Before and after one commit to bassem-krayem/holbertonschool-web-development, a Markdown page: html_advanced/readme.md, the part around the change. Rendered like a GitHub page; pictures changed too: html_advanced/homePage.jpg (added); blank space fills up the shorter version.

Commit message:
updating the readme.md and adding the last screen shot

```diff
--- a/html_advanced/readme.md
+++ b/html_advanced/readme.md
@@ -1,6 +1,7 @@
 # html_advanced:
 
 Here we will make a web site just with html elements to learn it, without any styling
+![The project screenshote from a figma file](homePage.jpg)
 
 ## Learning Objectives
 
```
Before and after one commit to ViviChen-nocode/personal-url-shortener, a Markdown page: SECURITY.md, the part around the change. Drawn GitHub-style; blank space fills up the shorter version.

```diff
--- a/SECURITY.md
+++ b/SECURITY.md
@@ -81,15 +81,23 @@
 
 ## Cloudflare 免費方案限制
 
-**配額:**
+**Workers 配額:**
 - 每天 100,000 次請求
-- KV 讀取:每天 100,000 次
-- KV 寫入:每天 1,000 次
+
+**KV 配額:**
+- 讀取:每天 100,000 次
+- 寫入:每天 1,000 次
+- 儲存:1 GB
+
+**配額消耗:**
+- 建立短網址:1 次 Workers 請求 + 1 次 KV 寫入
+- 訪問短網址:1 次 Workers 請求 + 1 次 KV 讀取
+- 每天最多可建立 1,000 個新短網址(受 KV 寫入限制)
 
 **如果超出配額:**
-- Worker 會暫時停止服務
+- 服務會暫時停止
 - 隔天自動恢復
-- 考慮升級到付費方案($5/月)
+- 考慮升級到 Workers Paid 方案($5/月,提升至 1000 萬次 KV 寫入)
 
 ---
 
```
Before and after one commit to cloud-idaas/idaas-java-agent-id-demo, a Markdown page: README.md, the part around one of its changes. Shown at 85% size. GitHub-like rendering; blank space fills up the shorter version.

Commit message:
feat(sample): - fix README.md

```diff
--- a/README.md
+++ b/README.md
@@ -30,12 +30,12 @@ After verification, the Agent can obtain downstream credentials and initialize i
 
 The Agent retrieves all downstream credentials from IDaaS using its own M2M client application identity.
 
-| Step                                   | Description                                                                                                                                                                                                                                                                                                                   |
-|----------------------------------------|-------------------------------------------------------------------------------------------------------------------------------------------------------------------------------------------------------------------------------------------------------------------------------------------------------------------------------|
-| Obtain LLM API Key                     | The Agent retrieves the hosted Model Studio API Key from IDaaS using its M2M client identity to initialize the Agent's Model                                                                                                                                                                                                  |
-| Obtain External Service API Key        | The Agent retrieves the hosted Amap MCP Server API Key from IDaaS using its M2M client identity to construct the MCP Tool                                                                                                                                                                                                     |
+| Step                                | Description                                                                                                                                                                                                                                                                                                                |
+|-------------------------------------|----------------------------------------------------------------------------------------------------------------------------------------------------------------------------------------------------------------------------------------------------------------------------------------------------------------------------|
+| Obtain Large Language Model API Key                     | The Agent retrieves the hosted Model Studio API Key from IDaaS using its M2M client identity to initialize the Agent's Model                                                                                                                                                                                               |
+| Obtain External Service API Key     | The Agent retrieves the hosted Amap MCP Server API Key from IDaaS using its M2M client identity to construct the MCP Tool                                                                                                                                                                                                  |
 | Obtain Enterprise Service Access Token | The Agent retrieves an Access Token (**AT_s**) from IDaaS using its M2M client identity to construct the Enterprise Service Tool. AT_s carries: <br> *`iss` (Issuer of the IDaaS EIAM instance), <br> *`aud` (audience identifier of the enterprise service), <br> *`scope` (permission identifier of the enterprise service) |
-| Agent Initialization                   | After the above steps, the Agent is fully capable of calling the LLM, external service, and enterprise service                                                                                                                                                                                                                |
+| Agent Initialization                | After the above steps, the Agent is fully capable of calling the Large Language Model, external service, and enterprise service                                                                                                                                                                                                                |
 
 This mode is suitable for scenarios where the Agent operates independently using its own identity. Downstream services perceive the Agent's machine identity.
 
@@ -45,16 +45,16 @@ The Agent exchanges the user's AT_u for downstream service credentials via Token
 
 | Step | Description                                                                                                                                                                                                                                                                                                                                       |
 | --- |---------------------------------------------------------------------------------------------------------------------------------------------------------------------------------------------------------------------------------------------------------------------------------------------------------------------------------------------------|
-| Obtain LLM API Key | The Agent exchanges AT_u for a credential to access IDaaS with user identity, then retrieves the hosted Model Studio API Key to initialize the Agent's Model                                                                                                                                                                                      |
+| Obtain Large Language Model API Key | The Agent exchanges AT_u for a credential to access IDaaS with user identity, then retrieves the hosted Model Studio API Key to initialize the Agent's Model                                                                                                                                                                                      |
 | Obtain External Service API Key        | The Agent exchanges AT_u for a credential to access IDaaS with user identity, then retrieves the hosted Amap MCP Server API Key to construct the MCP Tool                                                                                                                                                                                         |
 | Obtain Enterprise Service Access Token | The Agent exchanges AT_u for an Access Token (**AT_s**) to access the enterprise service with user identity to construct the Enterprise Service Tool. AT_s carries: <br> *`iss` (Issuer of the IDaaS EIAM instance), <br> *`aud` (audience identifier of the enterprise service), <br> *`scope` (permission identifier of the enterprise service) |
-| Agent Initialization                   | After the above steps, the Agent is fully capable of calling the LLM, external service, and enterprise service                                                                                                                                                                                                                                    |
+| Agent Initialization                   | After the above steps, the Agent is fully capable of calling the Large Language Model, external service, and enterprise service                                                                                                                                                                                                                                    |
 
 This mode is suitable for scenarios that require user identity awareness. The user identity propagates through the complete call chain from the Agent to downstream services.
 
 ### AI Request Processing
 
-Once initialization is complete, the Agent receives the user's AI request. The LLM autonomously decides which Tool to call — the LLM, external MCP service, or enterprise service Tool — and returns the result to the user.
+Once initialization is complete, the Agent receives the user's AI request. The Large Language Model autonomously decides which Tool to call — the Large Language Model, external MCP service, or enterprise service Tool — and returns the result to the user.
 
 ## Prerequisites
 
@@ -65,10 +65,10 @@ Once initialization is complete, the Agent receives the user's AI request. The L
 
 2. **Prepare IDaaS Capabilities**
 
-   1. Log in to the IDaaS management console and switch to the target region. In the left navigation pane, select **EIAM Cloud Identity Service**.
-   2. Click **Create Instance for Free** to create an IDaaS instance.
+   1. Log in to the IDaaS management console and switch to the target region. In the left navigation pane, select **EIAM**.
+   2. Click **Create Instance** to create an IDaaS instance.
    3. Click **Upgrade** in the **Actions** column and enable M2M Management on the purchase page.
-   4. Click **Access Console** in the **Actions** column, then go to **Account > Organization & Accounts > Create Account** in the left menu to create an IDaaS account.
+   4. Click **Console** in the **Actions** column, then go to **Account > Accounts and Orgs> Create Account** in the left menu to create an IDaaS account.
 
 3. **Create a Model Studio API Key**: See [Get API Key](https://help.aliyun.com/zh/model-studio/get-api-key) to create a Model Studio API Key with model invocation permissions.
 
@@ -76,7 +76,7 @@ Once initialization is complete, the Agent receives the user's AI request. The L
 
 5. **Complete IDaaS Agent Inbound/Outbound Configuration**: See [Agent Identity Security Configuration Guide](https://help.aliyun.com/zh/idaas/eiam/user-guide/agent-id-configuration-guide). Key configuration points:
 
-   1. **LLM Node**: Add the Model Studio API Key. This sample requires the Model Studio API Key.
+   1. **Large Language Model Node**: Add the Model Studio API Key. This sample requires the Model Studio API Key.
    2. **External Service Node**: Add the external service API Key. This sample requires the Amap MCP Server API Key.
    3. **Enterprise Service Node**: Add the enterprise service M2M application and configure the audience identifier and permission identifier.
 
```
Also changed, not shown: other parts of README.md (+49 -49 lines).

• WHAT YOU NEED TO DO: Scan the records for the string "target" and show every line that contains it.

• TASK ANSWER:
-   1. Log in to the IDaaS management console and switch to the target region. In the left navigation pane, select **EIAM Cloud Identity Service**.
+   1. Log in to the IDaaS management console and switch to the target region. In the left navigation pane, select **EIAM**.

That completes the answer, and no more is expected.